By Carl Kalapesi

AB releases Publisher’s perspectives on programmatic as first part in educational series

Programmatic buying and selling of advertising, real-time  bidding, and marketing automation is changing the way we transact digital media. Though numbers are very sketchy, by some accounts over 20% of all digital advertising is sold “programmatically” – and it’s growing rapidly.


There is significant confusion in the marketplace around the meaning of terms like “programmatic”, “RTB”, “programmatic direct”, “programmatic premium”, and other verbiage, often being used interchangeably. New technologies are emerging which are creating significant value, but there is also a lack of clear technical standards to ensure interoperability across different platforms. Buyers and sellers are concerned with the limited transparency and number of vendors involved in the programmatic transaction.  And programmatic raises internal, organizational challenges for brands and agencies, and particularly for publishers with their existing direct sales teams and incentives.

Agencies and their clients have a lot to lose if programmatic isn’t implemented coherently: a set of technologies that aim to create market efficiencies could, instead, create a fragmented, illiquid marketplace if each media agency insists on creating its own proprietary marketplace with its own standards and its own technologies.


SafeFrame – thnxz @iab

The SafeFrame 1.0 technology is a managed API-enabled iframe that opens a line of communication between the publisher page content and the iframe-contained external content, such as ads. Because of this line of communication, content served into a SafeFrame is afforded data collection and rich interaction, such as ad expansion, that is unavailable in a standard iframe.

To avoid disruptive ad behavior and the potential security risks of serving ads inline with the page, publishers may choose to have ad content served into an iframe.

An iframe is a sort of mini HTML page within the publisher-hosted page. Using the iframe, ad content is sequestered within the boundaries of the iframe and unable to access any information about the page where it is served. Without access to page content, ad content within the iframe cannot expand, interact dynamically with site visitors, or collect any data necessary in determining ad effectiveness.

The iframe solution protects the publisher, but it also limits ad capabilities and decreases the value of inventory that is restricted to iframes.

SafeFrame’s API-enabled iframe opens a line of communication between webpage code and the ad content in a controlled and transparent way. This communication allows for rich interaction while protecting the publisher’s page from undetected changes that might otherwise damage page integrity.
Some key benefits of SafeFrame for digital advertising include:

Seguir leyendo “SafeFrame – thnxz @iab”

Study Findings and Industry Recommendations – thnxz @iab


The introduction of the new IAB Rising Stars (RS) – Billboard, Filmstrip, Portrait, Pushdown, Sidekick and Slider – in 2011 ushered in a new era in standard, brand-building display units.
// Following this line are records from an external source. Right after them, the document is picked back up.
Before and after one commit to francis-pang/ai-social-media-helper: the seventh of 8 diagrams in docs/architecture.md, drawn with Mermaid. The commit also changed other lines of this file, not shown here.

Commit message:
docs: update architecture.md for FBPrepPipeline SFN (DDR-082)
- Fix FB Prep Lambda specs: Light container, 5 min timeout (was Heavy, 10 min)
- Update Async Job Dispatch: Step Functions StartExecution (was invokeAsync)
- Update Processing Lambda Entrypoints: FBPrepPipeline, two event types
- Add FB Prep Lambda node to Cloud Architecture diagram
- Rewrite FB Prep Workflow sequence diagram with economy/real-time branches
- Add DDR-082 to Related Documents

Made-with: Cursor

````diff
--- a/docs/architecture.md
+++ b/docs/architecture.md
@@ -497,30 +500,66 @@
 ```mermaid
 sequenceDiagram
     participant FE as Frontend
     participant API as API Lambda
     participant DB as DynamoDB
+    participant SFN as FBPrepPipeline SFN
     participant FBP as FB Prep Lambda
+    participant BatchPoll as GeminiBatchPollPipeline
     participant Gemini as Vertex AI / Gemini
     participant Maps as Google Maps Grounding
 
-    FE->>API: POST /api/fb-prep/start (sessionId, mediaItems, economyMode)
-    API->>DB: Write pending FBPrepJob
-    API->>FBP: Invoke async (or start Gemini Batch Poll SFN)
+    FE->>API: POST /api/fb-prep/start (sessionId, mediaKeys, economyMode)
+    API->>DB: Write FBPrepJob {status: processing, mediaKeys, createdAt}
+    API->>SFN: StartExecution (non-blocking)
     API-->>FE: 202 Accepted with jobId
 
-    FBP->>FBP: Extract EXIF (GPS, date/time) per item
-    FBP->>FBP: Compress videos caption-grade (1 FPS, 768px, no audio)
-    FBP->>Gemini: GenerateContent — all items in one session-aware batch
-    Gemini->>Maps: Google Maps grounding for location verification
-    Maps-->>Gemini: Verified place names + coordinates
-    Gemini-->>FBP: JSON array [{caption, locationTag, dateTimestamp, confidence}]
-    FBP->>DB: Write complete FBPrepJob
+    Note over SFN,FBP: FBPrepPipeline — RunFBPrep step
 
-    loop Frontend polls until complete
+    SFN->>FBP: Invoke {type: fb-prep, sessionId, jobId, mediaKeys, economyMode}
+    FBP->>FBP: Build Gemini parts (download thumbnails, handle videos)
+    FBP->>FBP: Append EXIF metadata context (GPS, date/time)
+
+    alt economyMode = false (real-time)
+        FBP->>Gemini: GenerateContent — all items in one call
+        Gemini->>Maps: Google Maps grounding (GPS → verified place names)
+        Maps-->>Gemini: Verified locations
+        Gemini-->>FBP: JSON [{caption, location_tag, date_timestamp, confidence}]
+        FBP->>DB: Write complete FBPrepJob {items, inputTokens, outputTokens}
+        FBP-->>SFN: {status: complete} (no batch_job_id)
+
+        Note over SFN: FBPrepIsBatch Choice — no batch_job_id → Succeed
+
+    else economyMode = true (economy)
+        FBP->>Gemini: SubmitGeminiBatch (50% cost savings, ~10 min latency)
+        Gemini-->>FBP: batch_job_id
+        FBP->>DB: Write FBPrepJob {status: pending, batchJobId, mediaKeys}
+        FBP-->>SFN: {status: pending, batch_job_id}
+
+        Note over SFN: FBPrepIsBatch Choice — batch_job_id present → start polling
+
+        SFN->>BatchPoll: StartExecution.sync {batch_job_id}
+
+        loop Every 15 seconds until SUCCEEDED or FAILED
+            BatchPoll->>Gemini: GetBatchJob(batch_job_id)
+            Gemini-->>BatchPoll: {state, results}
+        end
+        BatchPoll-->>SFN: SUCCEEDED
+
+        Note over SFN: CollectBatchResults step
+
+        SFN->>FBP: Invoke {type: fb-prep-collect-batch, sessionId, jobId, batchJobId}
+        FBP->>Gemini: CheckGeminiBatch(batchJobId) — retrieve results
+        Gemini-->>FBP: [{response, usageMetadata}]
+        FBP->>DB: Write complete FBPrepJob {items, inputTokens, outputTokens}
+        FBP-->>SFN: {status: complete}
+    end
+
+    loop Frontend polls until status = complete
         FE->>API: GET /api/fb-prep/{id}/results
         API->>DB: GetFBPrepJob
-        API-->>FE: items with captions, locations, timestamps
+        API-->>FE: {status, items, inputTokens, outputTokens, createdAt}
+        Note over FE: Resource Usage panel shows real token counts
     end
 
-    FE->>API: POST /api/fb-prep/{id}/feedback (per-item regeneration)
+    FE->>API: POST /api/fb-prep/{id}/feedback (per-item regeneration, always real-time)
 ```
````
The larger, interactive palettes are an ideal vehicle for digital brand advertising at scale.

On the occasion of their two-year anniversary, Undertone surveyed its clients – brands and agencies – as well as publisher partners on key questions reltaed to awareness, sentiment, challenges and metrics. Our goal was to both gain a better understanding as well as create some actionable next steps for the industry to drive adoption of RS.

Key findings:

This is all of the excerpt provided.